49 Cart Abandonment Rate Statistics 2024

70.19% – average documented online shopping cart abandonment rate

Based on the data we collected, we’ve calculated the average cart abandonment rate of 70.19%. This value is an average calculated based on 49 different studies containing statistics on e-commerce shopping cart abandonment.

Abandonment rate statistics:

Average: 70.19% abandonment rate

Last updated: July 11, 2023

Why this list?

We created this list because we needed some abandonment statistics ourselves for our E-Commerce Checkout Usability study and articles.

When searching for these statistics we found a myriad of articles citing the same sources, as well as large fluctuations in the actual abandonment rates. So to save you and ourselves that hassle we decided to gather all statistics in a single place.

We’ve also calculated an average so it’s easy to cite just one number instead of 49 different ones.

Know of any cart abandonment statistics not on this list? Then send an email to support@baymard.com.

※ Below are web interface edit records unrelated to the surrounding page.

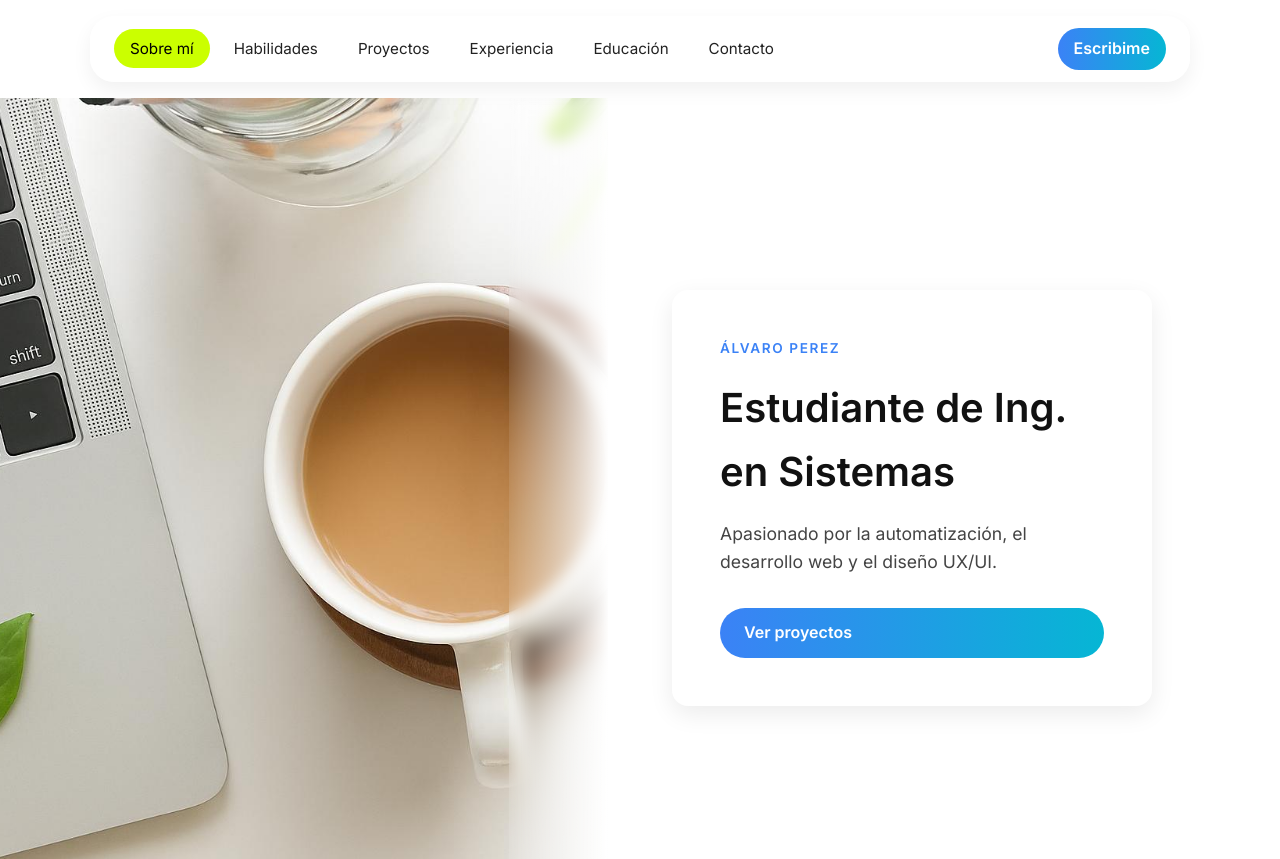
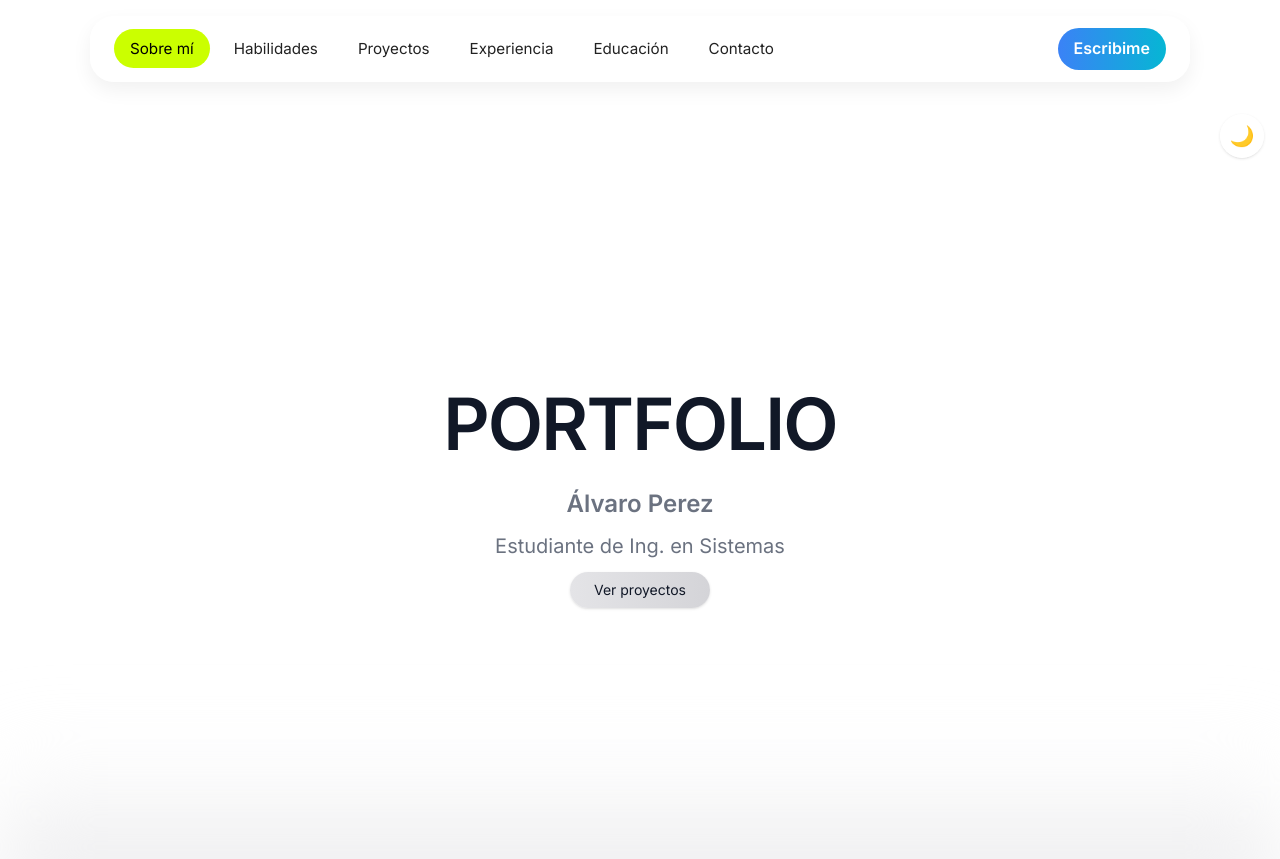
Before and after one commit to Perez-Alvaro/landing-template, a React (Vite) app: page / in a window 1280 px wide. Shown: the top 859 px of the page. Built offline with nearby package versions, Linux system fonts and the light colour scheme.

Commit message:
feat: redesign hero with night mode

```diff
--- a/index.html
+++ b/index.html
@@ -2,10 +2,15 @@
 <html lang="en">
   <head>
     <meta charset="UTF-8" />
+    <meta name="viewport" content="width=device-width, initial-scale=1.0" />
     <title>Landing CSS</title>
     <link rel="preconnect" href="https://fonts.googleapis.com">
     <link rel="preconnect" href="https://fonts.gstatic.com" crossorigin>
     <link href="https://fonts.googleapis.com/css2?family=Anton&family=Inter:wght@400;600&display=swap" rel="stylesheet">
+    <script src="https://cdn.tailwindcss.com"></script>
+    <script>
+      tailwind.config = { darkMode: "class" };
+    </script>
   </head>
   <body>
     <div id="root"></div>
--- a/src/components/Hero.jsx
+++ b/src/components/Hero.jsx
@@ -1,23 +1,69 @@
-import React from "react";
+import React, { useEffect, useState } from "react";
 import defaultData from "../data/hero.json";
 import "../styles.css";
-import heroImage from "/assets/Grey_Minimalist_Business_Linkedin_Banner_1.jpeg"; // asegúrate que la imagen esté allí
 
+// Minimal centered hero with night mode toggle
+// Inspired by typographic layouts
 const Hero = ({ data = defaultData }) => {
+  const [theme, setTheme] = useState(
+    () => localStorage.getItem("theme") || "light"
+  );
+
+  useEffect(() => {
+    const root = document.documentElement;
+    if (theme === "dark") {
+      root.classList.add("dark");
+    } else {
+      root.classList.remove("dark");
+    }
+    localStorage.setItem("theme", theme);
+  }, [theme]);
+
+  const toggleTheme = () => {
+    setTheme((prev) => (prev === "dark" ? "light" : "dark"));
+  };
+
   return (
-    <section className="hero-split">
-      <div
-        className="hero-bg-image"
-        style={{ backgroundImage: `url(${heroImage})` }}
-      />
-      <div className="hero-card">
-        <div className="hero-tag">{data.name}</div>
-        <h1 className="hero-title">{data.profession}</h1>
-        <p className="hero-description">{data.description}</p>
-        <a href={data.buttonLink} className="btn hero-button w-full sm:w-auto">
-          {data.buttonText}
-        </a>
+    <section
+      role="banner"
+      className="relative flex min-h-screen flex-col items-center justify-center bg-white text-gray-900 transition-colors duration-300 dark:bg-[#111111] dark:text-white"
+    >
+      {/* Night mode toggle */}
+      <button
+        onClick={toggleTheme}
+        role="switch"
+        aria-label={
+          theme === "dark" ? "Cambiar a tema claro" : "Cambiar a tema oscuro"
+        }
+        aria-checked={theme === "dark"}
+        className="absolute right-4 top-4 flex h-11 w-11 items-center justify-center rounded-full bg-white/70 text-xl shadow backdrop-blur-sm transition hover:shadow-md focus:outline-none dark:bg-[#222] dark:text-gray-100"
+      >
+        {theme === "dark" ? "☀️" : "🌙"}
+      </button>
+
+      {/* Centered content */}
+      <div className="flex flex-col items-center justify-center space-y-3 text-center">
+        <h1 className="text-6xl font-extrabold tracking-tight sm:text-7xl">
+          {data.title}
+        </h1>
+        <h2 className="text-2xl font-semibold text-gray-500 dark:text-gray-400">
+          {data.name}
+        </h2>
+        <h3 className="text-xl text-gray-500 dark:text-gray-400">
+          {data.role}
+        </h3>
+        {data.buttonText && (
+          <a
+            href={data.buttonLink}
+            className="mt-6 inline-block rounded-full bg-gradient-to-r from-zinc-200 to-zinc-300 px-6 py-2 text-sm font-medium text-gray-900 shadow transition hover:-translate-y-0.5 hover:shadow-lg active:scale-95 dark:from-zinc-700 dark:to-zinc-600 dark:text-gray-100"
+          >
+            {data.buttonText}
+          </a>
+        )}
       </div>
+
+      {/* Bottom gradient connector */}
+      <div className="pointer-events-none absolute inset-x-0 bottom-0 h-40 bg-gradient-to-b from-white/0 via-zinc-100/70 to-zinc-200 blur-2xl dark:from-[#11111100] dark:via-[#111111b3] dark:to-[#111111]" />
     </section>
   );
 };
--- a/src/data/hero.json
+++ b/src/data/hero.json
@@ -1,8 +1,7 @@
 {
+  "title": "PORTFOLIO",
   "name": "Álvaro Perez",
-  "profession": "Estudiante de Ing. en Sistemas",
-  "description": "Apasionado por la automatización, el desarrollo web y el diseño UX/UI.",
+  "role": "Estudiante de Ing. en Sistemas",
   "buttonText": "Ver proyectos",
-  "buttonLink": "#projects",
-  "image": "/hero-avatar.png"
+  "buttonLink": "#projects"
 }
--- a/src/theme.css
+++ b/src/theme.css
@@ -21,3 +21,11 @@
   --color-card: var(--color-3);
 
 }
+
+:root.dark {
+  --color-bg: #111111;
+  --color-text: #ffffff;
+  --color-secondary: #d1d5db;
+  --color-accent: #9ca3af;
+  --color-card: #1a1a1a;
+}
```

Why Users Abandon Their Cart

Now in all fairness to the e-commerce industry, a large portion of cart abandonments are simply a natural consequence of how users browse e-commerce sites – many users will be doing window shopping, price comparison, saving items for later, exploring gift options, etc. These are largely unavoidable cart and checkout abandonments.

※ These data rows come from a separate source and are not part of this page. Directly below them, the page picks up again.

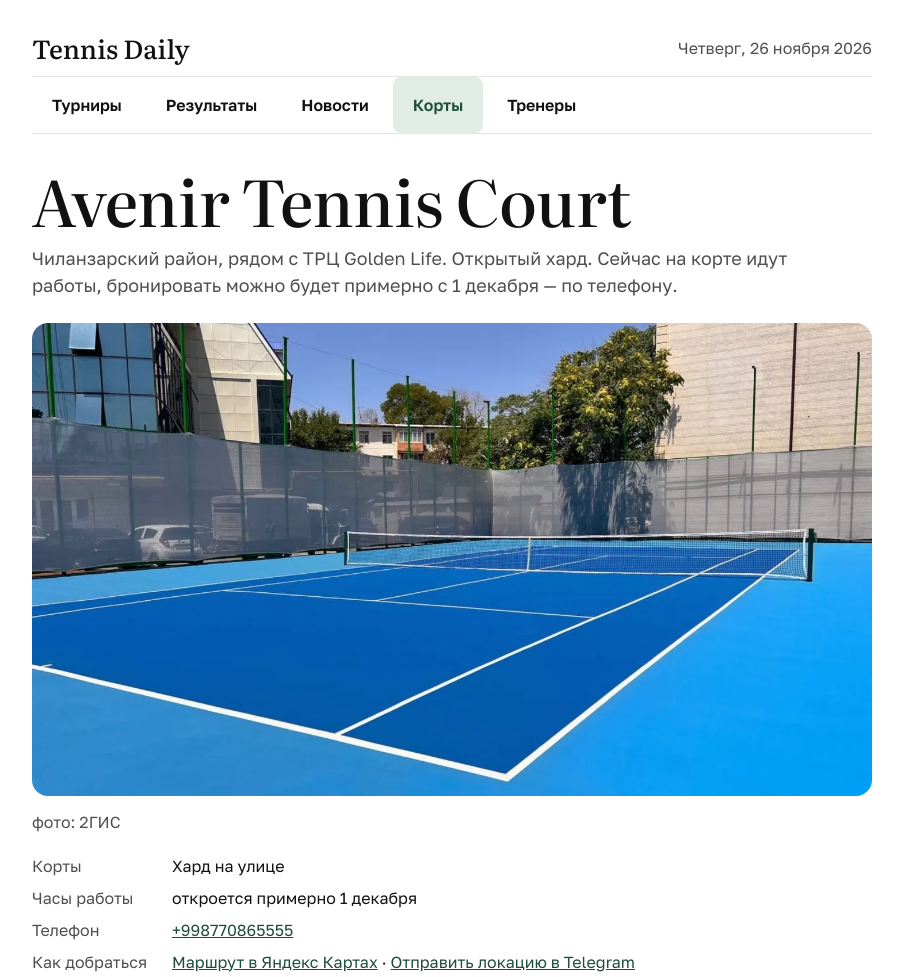
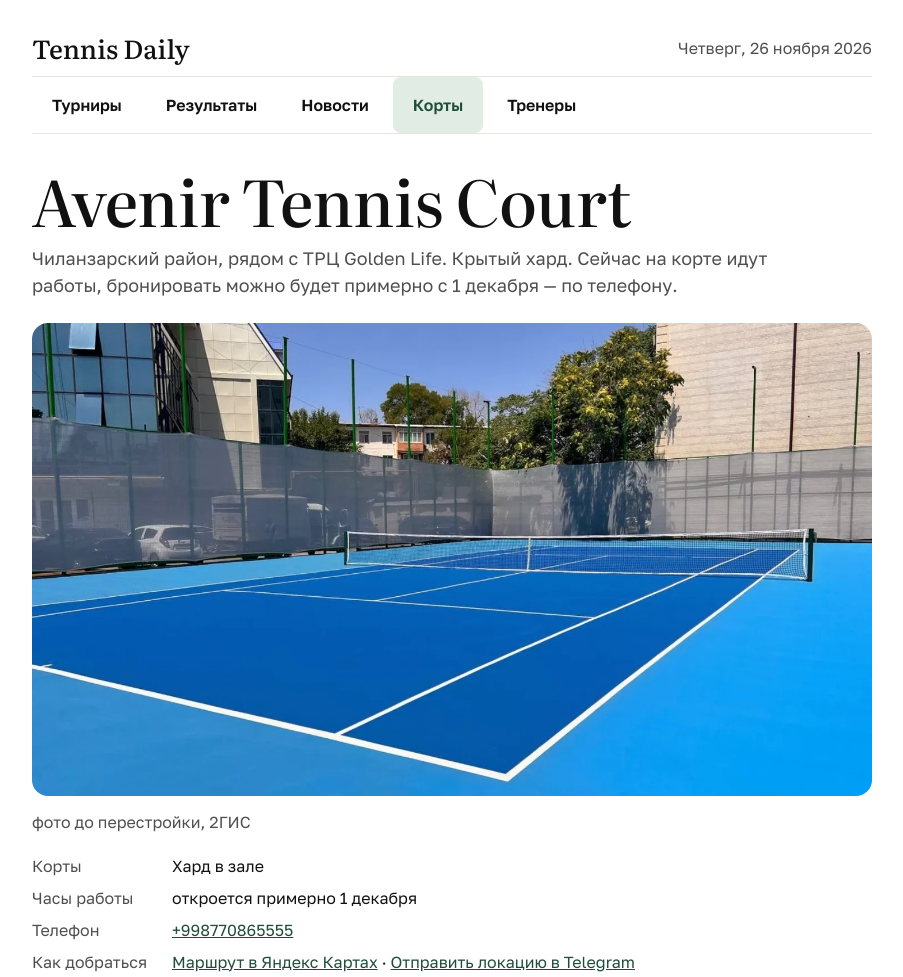
Before and after one commit to dandesdet/tennisdaily, a plain HTML site: page courts/avenir/index.html in a window 1280 px wide. Shown: the top 977 px of the page, without its empty margins (188-1091 px from the left). Drawn offline with Linux system fonts and the light colour scheme.

Commit message:
Avenir: now an indoor hard court; old photo labelled as before the rebuild
Co-Authored-By: Claude Opus 5.5 <noreply@anthropic.com>

```diff
--- a/courts/avenir/index.html
+++ b/courts/avenir/index.html
@@ -4,11 +4,11 @@
 <meta charset="utf-8">
 <meta name="viewport" content="width=device-width, initial-scale=1">
 <title>Теннисный корт «Avenir Tennis Court» в Ташкенте — часы, цены, бронь · Tennis Daily</title>
-<meta name="description" content="Чиланзарский район, рядом с ТРЦ Golden Life. Открытый хард. Сейчас на корте идут работы, бронировать можно будет примерно с 1 декабря — по телефону.">
+<meta name="description" content="Чиланзарский район, рядом с ТРЦ Golden Life. Крытый хард. Сейчас на корте идут работы, бронировать можно будет примерно с 1 декабря — по телефону.">
 <meta property="og:type" content="website">
 <meta property="og:site_name" content="Tennis Daily">
 <meta property="og:title" content="Теннисный корт «Avenir Tennis Court» в Ташкенте — часы, цены, бронь · Tennis Daily">
-<meta property="og:description" content="Чиланзарский район, рядом с ТРЦ Golden Life. Открытый хард. Сейчас на корте идут работы, бронировать можно будет примерно с 1 декабря — по телефону.">
+<meta property="og:description" content="Чиланзарский район, рядом с ТРЦ Golden Life. Крытый хард. Сейчас на корте идут работы, бронировать можно будет примерно с 1 декабря — по телефону.">
 <meta property="og:url" content="https://tennisdaily.uz/courts/avenir/">
 <meta property="og:image" content="https://tennisdaily.uz/courts/avenir/preview.jpg">
 <meta property="og:image:width" content="1200">
@@ -82,7 +82,7 @@ dialog.lb form{position:absolute;top:10px;right:10px}dialog.lb form button{width
 .grid li[hidden]{display:none}
 @media(max-width:1000px){.grid{grid-template-columns:repeat(2,minmax(0,1fr))}}
 @media(max-width:600px){.grid{grid-template-columns:1fr}.map{height:420px}dl{grid-template-columns:1fr;gap:2px}dd{margin-bottom:8px}}</style>
-<script type="application/ld+json">{"@context": "https://schema.org", "@type": "SportsActivityLocation", "name": "Avenir Tennis Court", "description": "Чиланзарский район, рядом с ТРЦ Golden Life. Открытый хард. Сейчас на корте идут работы, бронировать можно будет примерно с 1 декабря — по телефону.", "url": "https://tennisdaily.uz/courts/avenir/", "sport": "Tennis", "address": {"@type": "PostalAddress", "addressLocality": "Ташкент", "addressCountry": "UZ"}, "geo": {"@type": "GeoCoordinates", "latitude": 41.262904, "longitude": 69.209849}, "telephone": "+998770865555", "image": "https://tennisdaily.uz/courts/avenir/preview.jpg"}</script>
+<script type="application/ld+json">{"@context": "https://schema.org", "@type": "SportsActivityLocation", "name": "Avenir Tennis Court", "description": "Чиланзарский район, рядом с ТРЦ Golden Life. Крытый хард. Сейчас на корте идут работы, бронировать можно будет примерно с 1 декабря — по телефону.", "url": "https://tennisdaily.uz/courts/avenir/", "sport": "Tennis", "address": {"@type": "PostalAddress", "addressLocality": "Ташкент", "addressCountry": "UZ"}, "geo": {"@type": "GeoCoordinates", "latitude": 41.262904, "longitude": 69.209849}, "telephone": "+998770865555", "image": "https://tennisdaily.uz/courts/avenir/preview.jpg"}</script>
 </head>
 <body>
 <main class="narrow">
@@ -92,9 +92,9 @@ dialog.lb form{position:absolute;top:10px;right:10px}dialog.lb form button{width
 </div>
 <script>{const d=new Date(),D=['Воскресенье','Понедельник','Вторник','Среда','Четверг','Пятница','Суббота'],M=['января','февраля','марта','апреля','мая','июня','июля','августа','сентября','октября','ноября','декабря'];document.getElementById('today').textContent=`${D[d.getDay()]}, ${d.getDate()} ${M[d.getMonth()]} ${d.getFullYear()}`}</script>
 <h1>Avenir Tennis Court</h1>
-<p class="lead">Чиланзарский район, рядом с ТРЦ Golden Life. Открытый хард. Сейчас на корте идут работы, бронировать можно будет примерно с 1 декабря — по телефону.</p>
-<figure class="gal" style="margin:0"><img class="ph" src="/img/courts/avenir.webp" alt="Теннисный корт «Avenir Tennis Court», Ташкент"><figcaption>фото: 2ГИС</figcaption></figure>
-<dl><dt>Корты</dt><dd>Хард на улице</dd><dt>Часы работы</dt><dd>откроется примерно 1 декабря</dd><dt>Телефон</dt><dd><a href="tel:+998770865555">+998770865555</a></dd><dt>Как добраться</dt><dd><a href="https://yandex.uz/maps/?rtext=~41.262904,69.209849&rtt=auto" rel="noopener">Маршрут в Яндекс Картах</a> · <a href="https://t.me/tennisdaily_uz_bot?start=court_avenir_ru" rel="noopener">Отправить локацию в Telegram</a></dd></dl>
+<p class="lead">Чиланзарский район, рядом с ТРЦ Golden Life. Крытый хард. Сейчас на корте идут работы, бронировать можно будет примерно с 1 декабря — по телефону.</p>
+<figure class="gal" style="margin:0"><img class="ph" src="/img/courts/avenir.webp" alt="Теннисный корт «Avenir Tennis Court», Ташкент"><figcaption>фото до перестройки, 2ГИС</figcaption></figure>
+<dl><dt>Корты</dt><dd>Хард в зале</dd><dt>Часы работы</dt><dd>откроется примерно 1 декабря</dd><dt>Телефон</dt><dd><a href="tel:+998770865555">+998770865555</a></dd><dt>Как добраться</dt><dd><a href="https://yandex.uz/maps/?rtext=~41.262904,69.209849&rtt=auto" rel="noopener">Маршрут в Яндекс Картах</a> · <a href="https://t.me/tennisdaily_uz_bot?start=court_avenir_ru" rel="noopener">Отправить локацию в Telegram</a></dd></dl>
 <p><a class="btn" href="/?court=avenir">Открыть на карте Tennis Daily</a></p>
 
 <p class="note">Свободное время уточняйте по телефону или в онлайн-календаре брони. Данные о корте собирает редакция Tennis Daily; если что-то изменилось, напишите <a href="https://t.me/dandesdet">@dandesdet</a>.</p>
```
Also changed, not shown: courts/index.html (+3 -3 lines), index.html (+1 -1 lines).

In fact, our latest quantitative study of reasons for abandonment found that 48% of US online shoppers have abandoned a cart within the last 3 months because “I was just browsing / not ready to buy”. Most of these will abandon even before they initiate the checkout flow. However, if we segment out this “just browsing” segment, and instead look at the remaining reasons for abandonments we get the following distribution:

A bar chart representation of reasons for abandonments during cart & checkout (2024 data)

Reasons for Abandonments During Cart & Checkout (2024 data):

  • 48% Extra costs too high (shipping, tax, fees)
  • 26% The site wanted me to create an account
  • 25% I didn't trust the site with my credit card information
  • 23% Delivery was too slow
  • 22% Too long / complicated checkout process
  • 21% I couldn't see / calculate total order cost up-front
  • 18% Returns policy wasn't satisfactory
  • 17% Website had errors / crashed
  • 13% There weren't enough payment methods
  • 9% The credit card was declined

Unlike the “just browsing” segment, a lot of these issues can be resolved. In fact, many of them can be fixed purely through design changes. Let’s take a look at just 1 of 140 examples in our new checkout research study:

  • 22% of US online shoppers have abandoned an order in the past quarter solely due to a “too long / complicated checkout process”.
  • Now, our large-scale checkout usability testing shows that an ideal checkout flow can be as short as 12-14 form elements (7-8 if only counting the form fields).
  • Yet, our checkout benchmark database reveals that the average US checkout flow contains 23.48 form elements displayed to users by default. (14.88 if only counting the form fields.)

In other words, over 1 out of 5 shoppers have abandoned a cart in the last quarter due to a “too long / complicated checkout process”, yet for most checkouts it’s possible to make a 20-60% reduction in the number of form elements shown to users during the default checkout flow. And again, this is just 1 of the 140 documented causes for checkout usability issues.

The Effects of Shopping Cart Abandonment: $260 Billion are Recoverable

If we focus only on checkout usability issues which we – during the past 10 years of large-scale checkout testing at Baymard Institute – have documented to be solvable, the average large-sized e-commerce site can gain a 35.26% increase in conversion rate though better checkout design. And that is despite testing the checkout flows of large e-commerce sites in the US and EU, such as Walmart, Amazon, Wayfair, Crate & Barrel, ASOS, etc.

If we look at the combined e-commerce sales of $738 billion in the US and EU, the potential for a 35.26% increase in conversion rate translates to $260 billion worth of lost orders which are recoverable solely through a better checkout flow & design.

Now, achieving such gains won’t come easy. But even when we audit leading Fortune 500 companies, who’ve already run a couple of checkout optimization projects, we find that major gains are still possible. And the potential is big: our benchmark of the checkout flows of 60 leading e-commerce sites show the average site has 39 potential areas for checkout improvements.

Learn more about our full checkout research findings.